The analysis of potential models for state based Road User Charges for electric vehicles, prepared for the ‘Board of Treasurers’ comprising representatives from each state and territory, shows:
- A new EV tax would likely ‘discourage EV uptake’ and ‘face strong opposition from industry and environmental stakeholders’
- Live GPS tracking of all electric vehicles is being considered as a way to monitor and charge for a variable, per kilometre usage fee.
- States were told to consider the need for legal advice around potential constitutionality issues relating to the tax.
- Designing and implementing an EV tax is likely to be ‘resource intensive’ and EV owners living near borders may be unfairly disadvantaged.
- ‘Responding to opposition from green vehicle industry’ is recorded as a ‘level 2’ priority that will require nationally coordinated approach.
“This document shows there are real risks associated with the introduction of a new tax on electric vehicles,” said Richie Merzian, Director of The Australia Institute’s Climate & Energy Program.
“Privacy issues, practical difficulties, constitutional concerns and discouraging the uptake of EVs are just a few of the problems highlighted in this discussion paper.
“EVs are a cleaner, quieter and safer transport alternative. Now is not the time to put a great big new tax on this emerging industry.
“There is an argument to be made for a broad and comprehensive charge that accounts for the pollution being emitted by every vehicle on the road, but simply putting a new tax on EVs would be a backwards step for Australia.
“This seems like an orchestrated attempt to punch down on the 20,000 Australians who have adopted clean, green technology which will help to reduce Australia’s transport emissions.
“It is ironic that states with net zero emissions targets are now pulling the handbrake on reducing pollution from one of the highest emitting sections.
“It is particularly disappointing that the Victorian Government has been leading this secretive process over the last year. The question has to be asked, why were they developing this policy behind closed doors and why has there been no consultation with industry and interested stakeholders?

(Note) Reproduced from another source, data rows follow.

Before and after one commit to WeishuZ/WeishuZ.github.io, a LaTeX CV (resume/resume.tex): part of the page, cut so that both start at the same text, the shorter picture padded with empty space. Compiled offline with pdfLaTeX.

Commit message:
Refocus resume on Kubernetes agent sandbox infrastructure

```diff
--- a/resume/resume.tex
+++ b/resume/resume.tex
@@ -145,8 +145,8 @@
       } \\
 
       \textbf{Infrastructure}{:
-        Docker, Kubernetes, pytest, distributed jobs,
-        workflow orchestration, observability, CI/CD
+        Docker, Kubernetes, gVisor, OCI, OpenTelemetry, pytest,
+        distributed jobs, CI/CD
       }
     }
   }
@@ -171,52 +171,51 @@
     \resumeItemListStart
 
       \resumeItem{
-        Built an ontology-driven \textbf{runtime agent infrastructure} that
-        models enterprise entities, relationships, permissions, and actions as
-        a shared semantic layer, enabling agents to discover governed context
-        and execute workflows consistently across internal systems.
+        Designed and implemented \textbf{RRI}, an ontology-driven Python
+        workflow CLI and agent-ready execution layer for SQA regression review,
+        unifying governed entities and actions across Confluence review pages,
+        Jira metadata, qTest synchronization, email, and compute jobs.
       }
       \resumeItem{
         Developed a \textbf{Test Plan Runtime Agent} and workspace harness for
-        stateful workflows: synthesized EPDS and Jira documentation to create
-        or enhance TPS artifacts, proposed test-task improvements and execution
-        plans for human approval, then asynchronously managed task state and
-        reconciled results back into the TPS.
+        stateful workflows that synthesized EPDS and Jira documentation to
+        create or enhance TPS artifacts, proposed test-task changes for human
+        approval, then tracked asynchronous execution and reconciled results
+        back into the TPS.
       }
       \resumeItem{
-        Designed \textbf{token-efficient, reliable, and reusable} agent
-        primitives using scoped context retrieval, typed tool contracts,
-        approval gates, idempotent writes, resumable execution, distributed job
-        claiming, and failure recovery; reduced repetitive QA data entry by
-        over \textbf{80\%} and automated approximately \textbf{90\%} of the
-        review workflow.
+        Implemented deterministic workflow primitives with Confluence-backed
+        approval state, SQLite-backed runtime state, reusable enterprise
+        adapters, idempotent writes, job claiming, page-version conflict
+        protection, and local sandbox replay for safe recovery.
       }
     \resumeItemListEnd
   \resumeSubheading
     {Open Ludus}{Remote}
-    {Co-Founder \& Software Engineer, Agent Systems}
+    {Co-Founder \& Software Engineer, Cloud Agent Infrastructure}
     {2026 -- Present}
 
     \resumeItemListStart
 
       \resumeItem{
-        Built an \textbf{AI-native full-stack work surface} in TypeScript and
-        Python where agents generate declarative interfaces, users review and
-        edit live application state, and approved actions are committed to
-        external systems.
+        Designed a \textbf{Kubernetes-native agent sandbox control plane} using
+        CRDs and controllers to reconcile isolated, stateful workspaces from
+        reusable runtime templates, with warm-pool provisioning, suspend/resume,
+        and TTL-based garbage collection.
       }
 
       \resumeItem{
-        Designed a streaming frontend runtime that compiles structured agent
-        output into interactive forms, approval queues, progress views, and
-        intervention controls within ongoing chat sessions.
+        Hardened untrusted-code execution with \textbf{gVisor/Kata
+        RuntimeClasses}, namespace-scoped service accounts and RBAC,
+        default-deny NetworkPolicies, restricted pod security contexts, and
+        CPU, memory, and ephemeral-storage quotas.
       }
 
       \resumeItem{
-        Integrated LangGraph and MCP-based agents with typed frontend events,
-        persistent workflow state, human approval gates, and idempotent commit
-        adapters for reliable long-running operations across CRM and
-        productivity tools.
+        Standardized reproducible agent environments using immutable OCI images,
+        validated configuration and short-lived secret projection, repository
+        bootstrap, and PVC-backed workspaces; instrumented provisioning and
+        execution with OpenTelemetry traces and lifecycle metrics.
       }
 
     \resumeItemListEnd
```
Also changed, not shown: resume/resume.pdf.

“Governments need to hit pause on this half-baked policy proposal and come back after undertaking proper consultation with industry representatives and the community.”